[Records to process — start]

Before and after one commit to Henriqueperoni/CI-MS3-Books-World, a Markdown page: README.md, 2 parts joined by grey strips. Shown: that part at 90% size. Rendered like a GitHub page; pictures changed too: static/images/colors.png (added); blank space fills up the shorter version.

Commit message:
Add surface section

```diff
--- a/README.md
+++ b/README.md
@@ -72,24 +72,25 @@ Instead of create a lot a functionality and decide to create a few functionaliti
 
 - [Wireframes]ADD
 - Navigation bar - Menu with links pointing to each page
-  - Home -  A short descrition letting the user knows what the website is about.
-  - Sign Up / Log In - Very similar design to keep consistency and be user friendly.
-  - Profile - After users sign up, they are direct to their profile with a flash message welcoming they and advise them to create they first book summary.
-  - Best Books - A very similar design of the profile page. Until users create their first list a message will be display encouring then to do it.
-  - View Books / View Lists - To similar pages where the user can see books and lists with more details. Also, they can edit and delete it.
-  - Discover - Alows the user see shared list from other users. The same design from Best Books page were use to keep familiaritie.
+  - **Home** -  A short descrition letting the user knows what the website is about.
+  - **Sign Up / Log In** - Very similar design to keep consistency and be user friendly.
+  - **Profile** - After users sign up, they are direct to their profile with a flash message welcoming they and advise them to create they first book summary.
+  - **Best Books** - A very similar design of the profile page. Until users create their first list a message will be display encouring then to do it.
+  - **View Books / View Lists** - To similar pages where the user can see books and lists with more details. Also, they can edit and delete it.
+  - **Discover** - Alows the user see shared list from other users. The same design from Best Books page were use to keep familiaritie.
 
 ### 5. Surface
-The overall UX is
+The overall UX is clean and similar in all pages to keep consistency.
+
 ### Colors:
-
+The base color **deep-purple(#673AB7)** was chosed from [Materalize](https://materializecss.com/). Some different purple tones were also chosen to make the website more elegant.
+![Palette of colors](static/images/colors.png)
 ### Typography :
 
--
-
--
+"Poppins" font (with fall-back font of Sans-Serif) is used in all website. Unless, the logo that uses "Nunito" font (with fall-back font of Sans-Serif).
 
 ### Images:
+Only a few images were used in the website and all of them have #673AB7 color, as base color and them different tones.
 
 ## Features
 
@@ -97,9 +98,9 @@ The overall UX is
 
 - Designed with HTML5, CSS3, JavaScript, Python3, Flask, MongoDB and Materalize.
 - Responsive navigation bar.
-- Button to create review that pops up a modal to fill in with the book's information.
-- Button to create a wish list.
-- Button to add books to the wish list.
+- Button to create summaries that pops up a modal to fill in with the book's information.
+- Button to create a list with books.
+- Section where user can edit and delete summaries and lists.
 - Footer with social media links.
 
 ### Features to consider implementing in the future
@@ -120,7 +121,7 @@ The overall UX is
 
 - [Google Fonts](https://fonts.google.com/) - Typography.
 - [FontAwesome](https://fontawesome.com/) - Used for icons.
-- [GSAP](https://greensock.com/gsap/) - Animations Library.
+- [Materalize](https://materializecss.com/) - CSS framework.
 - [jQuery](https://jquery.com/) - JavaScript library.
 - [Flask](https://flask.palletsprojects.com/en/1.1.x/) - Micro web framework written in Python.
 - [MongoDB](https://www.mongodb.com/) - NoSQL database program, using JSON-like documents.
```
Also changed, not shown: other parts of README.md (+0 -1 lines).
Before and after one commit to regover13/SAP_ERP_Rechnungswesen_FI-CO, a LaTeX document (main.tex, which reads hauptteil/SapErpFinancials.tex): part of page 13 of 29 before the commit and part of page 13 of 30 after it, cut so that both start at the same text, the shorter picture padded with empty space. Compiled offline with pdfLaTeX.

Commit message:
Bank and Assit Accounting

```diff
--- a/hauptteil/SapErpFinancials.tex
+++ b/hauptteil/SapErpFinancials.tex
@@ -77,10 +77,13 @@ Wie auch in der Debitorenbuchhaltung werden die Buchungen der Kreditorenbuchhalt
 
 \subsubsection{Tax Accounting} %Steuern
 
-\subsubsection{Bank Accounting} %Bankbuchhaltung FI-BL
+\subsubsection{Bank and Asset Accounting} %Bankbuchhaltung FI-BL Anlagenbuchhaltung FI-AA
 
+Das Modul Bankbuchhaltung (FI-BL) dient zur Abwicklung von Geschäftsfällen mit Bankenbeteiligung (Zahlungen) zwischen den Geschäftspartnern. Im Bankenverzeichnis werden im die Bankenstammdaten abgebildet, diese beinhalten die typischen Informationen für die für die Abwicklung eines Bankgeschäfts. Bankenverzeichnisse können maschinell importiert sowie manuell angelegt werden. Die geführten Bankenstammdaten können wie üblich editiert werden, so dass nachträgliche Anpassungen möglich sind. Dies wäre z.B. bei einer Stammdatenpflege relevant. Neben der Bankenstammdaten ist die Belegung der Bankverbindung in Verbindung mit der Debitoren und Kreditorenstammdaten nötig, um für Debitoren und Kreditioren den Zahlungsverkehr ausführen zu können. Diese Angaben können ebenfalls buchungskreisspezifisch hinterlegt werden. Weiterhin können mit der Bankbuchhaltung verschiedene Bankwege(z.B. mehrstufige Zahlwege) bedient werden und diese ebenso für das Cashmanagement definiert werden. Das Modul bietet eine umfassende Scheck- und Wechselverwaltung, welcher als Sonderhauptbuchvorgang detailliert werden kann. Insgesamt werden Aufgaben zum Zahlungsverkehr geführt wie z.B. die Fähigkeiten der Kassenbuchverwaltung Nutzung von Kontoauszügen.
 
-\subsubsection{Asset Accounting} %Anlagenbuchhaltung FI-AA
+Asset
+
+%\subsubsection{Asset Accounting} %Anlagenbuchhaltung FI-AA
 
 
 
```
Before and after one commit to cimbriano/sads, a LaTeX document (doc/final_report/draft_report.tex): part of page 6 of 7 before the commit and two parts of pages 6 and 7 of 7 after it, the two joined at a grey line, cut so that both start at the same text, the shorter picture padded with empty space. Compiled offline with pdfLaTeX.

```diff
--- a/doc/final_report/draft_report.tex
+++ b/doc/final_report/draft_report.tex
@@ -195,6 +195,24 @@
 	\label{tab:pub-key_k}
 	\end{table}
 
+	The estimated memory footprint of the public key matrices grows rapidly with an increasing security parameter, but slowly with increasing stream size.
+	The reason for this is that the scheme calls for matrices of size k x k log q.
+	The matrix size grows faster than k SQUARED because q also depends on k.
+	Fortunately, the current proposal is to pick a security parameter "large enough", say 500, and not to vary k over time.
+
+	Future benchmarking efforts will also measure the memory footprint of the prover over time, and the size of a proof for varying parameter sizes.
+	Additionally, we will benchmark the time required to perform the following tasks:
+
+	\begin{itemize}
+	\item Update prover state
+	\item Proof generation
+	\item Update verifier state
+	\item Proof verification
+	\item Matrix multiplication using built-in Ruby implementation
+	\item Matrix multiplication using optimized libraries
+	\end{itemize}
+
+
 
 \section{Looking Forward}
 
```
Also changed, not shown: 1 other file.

[Records to process — finish]

Problem details -
From the entries, report every line in which the string "Anlagenbuchhaltung" occurs.

Final answer -
+\subsubsection{Bank and Asset Accounting} %Bankbuchhaltung FI-BL Anlagenbuchhaltung FI-AA
-\subsubsection{Asset Accounting} %Anlagenbuchhaltung FI-AA
+%\subsubsection{Asset Accounting} %Anlagenbuchhaltung FI-AA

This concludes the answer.